For all the success Jeff Gordon has enjoyed over his lengthy career -- 93 wins, four championships and other achievements too numerous to list in this space -- a few drivers have given Gordon all he could handle along the way.
Following are the Hendrick Motorsports driver's five most formidable rivals since he joined NASCAR's top series full time in 1993.
5. Rusty Wallace
The 1989 NASCAR Cup champion raced against Gordon from 1993 until his retirement at the end of the 2005 season. While the two held a mutual respect for one another, Wallace and Gordon clashed multiple times on the short tracks -- where both men seemed to have a special knack for running up front. Their most memorable run-ins came in late-race battles at Bristol and Richmond, two tracks where Gordon challenged Wallace's longstanding dominance. Gordon twice booted Wallace out of the way to win at Bristol -- spring 1997 and fall 2002 -- but it wasn't Wallace who always got the raw end of the deal. In June 1998 at Richmond, Wallace sent Gordon's No. 24 into the wall and out of contention when Gordon tried to pass him for the lead on the outside late in the race. "I got ahead of him and he just drove in the side of me," Gordon said after the Richmond incident. Wallace defended his move, saying, "I was racing hard, he was racing hard. It was just racing."
4. Matt Kenseth

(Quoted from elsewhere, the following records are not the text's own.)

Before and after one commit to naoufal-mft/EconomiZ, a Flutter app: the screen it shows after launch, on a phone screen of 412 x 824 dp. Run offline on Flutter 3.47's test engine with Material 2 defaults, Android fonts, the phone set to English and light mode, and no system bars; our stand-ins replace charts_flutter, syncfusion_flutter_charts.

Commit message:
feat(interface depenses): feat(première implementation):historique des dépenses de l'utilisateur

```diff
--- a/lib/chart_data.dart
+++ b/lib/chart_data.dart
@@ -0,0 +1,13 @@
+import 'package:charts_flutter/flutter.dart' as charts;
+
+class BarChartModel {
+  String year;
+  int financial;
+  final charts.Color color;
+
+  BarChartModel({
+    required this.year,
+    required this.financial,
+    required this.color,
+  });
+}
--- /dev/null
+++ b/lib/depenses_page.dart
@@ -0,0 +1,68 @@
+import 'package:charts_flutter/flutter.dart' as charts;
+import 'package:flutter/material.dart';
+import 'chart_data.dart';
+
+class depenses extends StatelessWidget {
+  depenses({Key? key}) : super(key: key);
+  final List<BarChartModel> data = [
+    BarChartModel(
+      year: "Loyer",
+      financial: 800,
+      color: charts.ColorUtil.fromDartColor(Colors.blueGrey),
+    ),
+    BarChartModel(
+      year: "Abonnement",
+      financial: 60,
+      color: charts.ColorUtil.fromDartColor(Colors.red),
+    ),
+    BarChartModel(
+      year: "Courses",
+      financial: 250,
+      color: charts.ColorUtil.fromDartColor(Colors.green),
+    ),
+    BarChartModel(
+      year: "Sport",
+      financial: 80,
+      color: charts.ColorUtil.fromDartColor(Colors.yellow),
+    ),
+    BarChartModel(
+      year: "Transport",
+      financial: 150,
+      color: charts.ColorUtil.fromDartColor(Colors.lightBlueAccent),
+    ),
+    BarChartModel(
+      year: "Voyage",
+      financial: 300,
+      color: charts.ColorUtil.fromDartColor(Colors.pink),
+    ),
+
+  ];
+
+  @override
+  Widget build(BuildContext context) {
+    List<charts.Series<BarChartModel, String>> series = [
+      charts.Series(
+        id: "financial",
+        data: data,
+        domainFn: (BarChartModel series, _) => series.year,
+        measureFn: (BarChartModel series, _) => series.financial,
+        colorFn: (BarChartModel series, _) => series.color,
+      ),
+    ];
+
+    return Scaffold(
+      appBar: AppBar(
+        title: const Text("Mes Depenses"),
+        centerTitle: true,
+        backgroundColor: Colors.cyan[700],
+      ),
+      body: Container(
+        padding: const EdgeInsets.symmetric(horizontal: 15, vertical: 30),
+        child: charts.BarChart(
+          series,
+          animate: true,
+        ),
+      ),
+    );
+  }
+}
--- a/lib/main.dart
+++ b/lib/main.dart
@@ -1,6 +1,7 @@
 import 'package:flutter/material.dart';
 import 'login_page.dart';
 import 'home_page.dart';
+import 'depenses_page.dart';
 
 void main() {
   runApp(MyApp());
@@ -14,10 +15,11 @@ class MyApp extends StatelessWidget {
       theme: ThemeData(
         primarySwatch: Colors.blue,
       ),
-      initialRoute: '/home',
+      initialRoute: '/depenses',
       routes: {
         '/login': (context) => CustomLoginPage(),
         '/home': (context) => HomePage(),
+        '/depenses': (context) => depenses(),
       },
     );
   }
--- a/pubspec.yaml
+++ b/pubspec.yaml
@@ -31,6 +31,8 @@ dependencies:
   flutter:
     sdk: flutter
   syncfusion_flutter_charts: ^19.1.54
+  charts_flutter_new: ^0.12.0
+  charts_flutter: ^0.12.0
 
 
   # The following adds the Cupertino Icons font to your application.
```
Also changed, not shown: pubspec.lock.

One of Gordon's fiercest competitors after the turn of the century, Kenseth was on the receiving end of a pit-road shove from Gordon at Bristol in March 2006 after the two drivers tangled on the track in the closing laps. Later that year, at Chicagoland, Gordon spun Kenseth to win while the two battled for the lead with four laps to go. "That wasn't an accident. He ran over me," Kenseth said after the race. Gordon unapologetically accused Kenseth of blocking him on a restart just prior to their collision. "I certainly didn't mean to wreck him," Gordon said. "But I didn't mind moving him out of the way, either." While Kenseth and Gordon haven't had any memorable altercations since that day at Chicagoland, their rocky 2006 season was enough to put them at odds for a while.
3. Jimmie Johnson
When Johnson joined Hendrick Motorsports as driver of the No. 48 Chevy in 2002, Gordon -- fresh off four titles in seven years -- was the organization's clear No. 1 driver. It didn't take long, however, for Johnson to offer Gordon some of the stiffest competition he would ever face. Despite the two being teammates and friends (Gordon even has an ownership stake in Johnson's No. 48 team), Johnson's dominance over the past decade and change have tested their relationship at times. And Johnson's brilliance -- six championships in eight years, including five in a row from 2006 to 2010 -- has arguably been the single biggest factor in Gordon not winning even more races and championships. The two finished 1-2 in the standings just once, in 2007, with Johnson coming out on top.
2. Brad Keselowski
Since joining Team Penske in 2010, Keselowski has become one of Gordon's biggest competitors and rivals. Their once-friendly relationship grew particularly frosty in 2014, with tensions finally boiling over in the fall at Texas Motor Speedway when Gordon, Keselowski and members of their respective teams engaged in an all-out post-race fisticuffs on pit road. Gordon, angry with Keselowski about late-race contact, approached the 2012 Sprint Cup Series champion to express his displeasure, and it was game on from there. Both walked away with cuts to their faces after having to be separated. "I mean he's a dips--t," Gordon said. "The way he races, I don't know how he's ever won a championship. I'm just sick and tired of it. We had the car. We had the position. He gets himself in these situations, and as far as I'm concerned, he's got to pay the consequences."
1. Dale Earnhardt
A young, California-born Indiana transplant who didn't boast a Southern drawl but helped usher in a whole new type of NASCAR fan, Gordon was in many ways the antithesis of Earnhardt, a bushy-mustached seven-time champion and blue-collar fan's hero from Kannapolis, North Carolina. Though their supporters didn't like each other at all, the two were actually business partners and friends despite being from different generations and Gordon upending Earnhardt's supremacy as NASCAR's king of the hill in the mid 1990s. The two engaged in many close battles on the track from Gordon's first championship season of 1995 until Earnhardt's death in February 2001, with Gordon usually having the upper hand.